All that is needed is each line of the entries holding the word "other", copied as it stands.
Recorded data Block Start
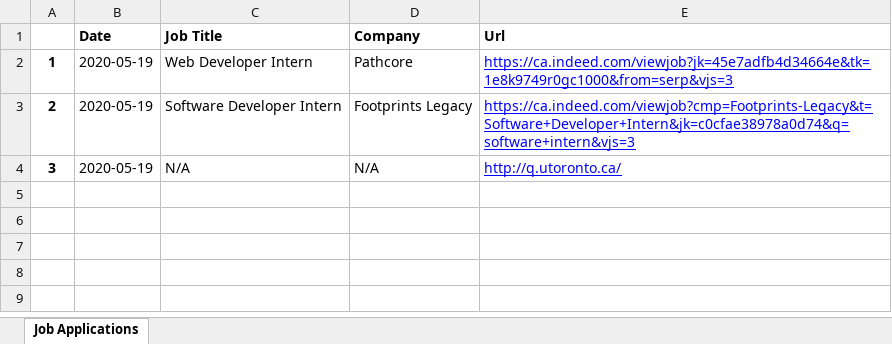
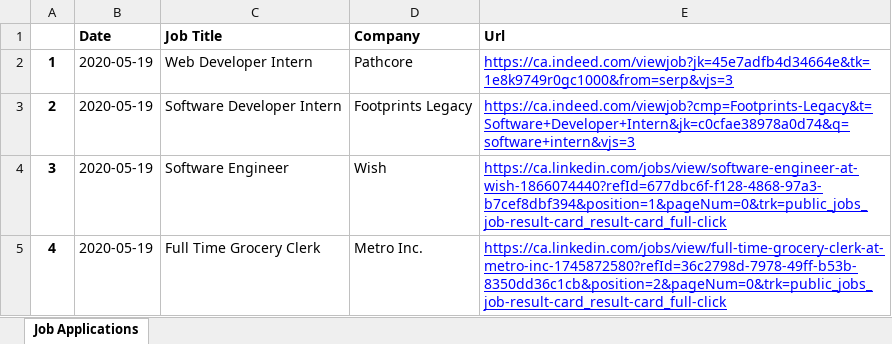
Before and after one commit to Edwinz28/Auto-Job-Application-Tracker, an Excel workbook: Applications.xlsx, sheet Job Applications, drawn as a sheet; values as stored, in another font and other column widths than the file's, no borders; the diff names each change by its address in the sheet, - before the commit and + after, or states it on an @@ line.

Commit message:
Added Linkedin support

```diff
--- a/Applications.xlsx (sheet Job Applications)
+++ b/Applications.xlsx (sheet Job Applications)
-C4 (Job Title): N/A
+C4 (Job Title): Software Engineer
-D4 (Company): N/A
+D4 (Company): Wish
-E4 (Url): http://q.utoronto.ca/
+E4 (Url): https://ca.linkedin.com/jobs/view/software-engineer-at-wish-1866074440?refId=677dbc6f-f128-4868-97a3-b7cef8dbf394&position=1&pageNum=0&trk=public_jobs_job-result-card_result-card_full-click
+row 5: 4 | 2020-05-19 | Full Time Grocery Clerk | Metro Inc. | https://ca.linkedin.com/jobs/view/full-time-grocery-clerk-at-metro-inc-1745872580?refId=36c2798d-7978-49ff-b53b-8350dd36c1cb&position=2&pageNum=0&trk=public_jobs_job-result-card_result-card_full-click
```
Also changed, not shown: 3 other files.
Recorded data Block End
▶ _Exercise result_
Before and after one commit to Edwinz28/Auto-Job-Application-Tracker, an Excel workbook: Applications.xlsx, sheet Job Applications, drawn as a sheet; values as stored, in another font and other column widths than the file's, no borders; the diff names each change by its address in the sheet, - before the commit and + after, or states it on an @@ line.
Also changed, not shown: 3 other files.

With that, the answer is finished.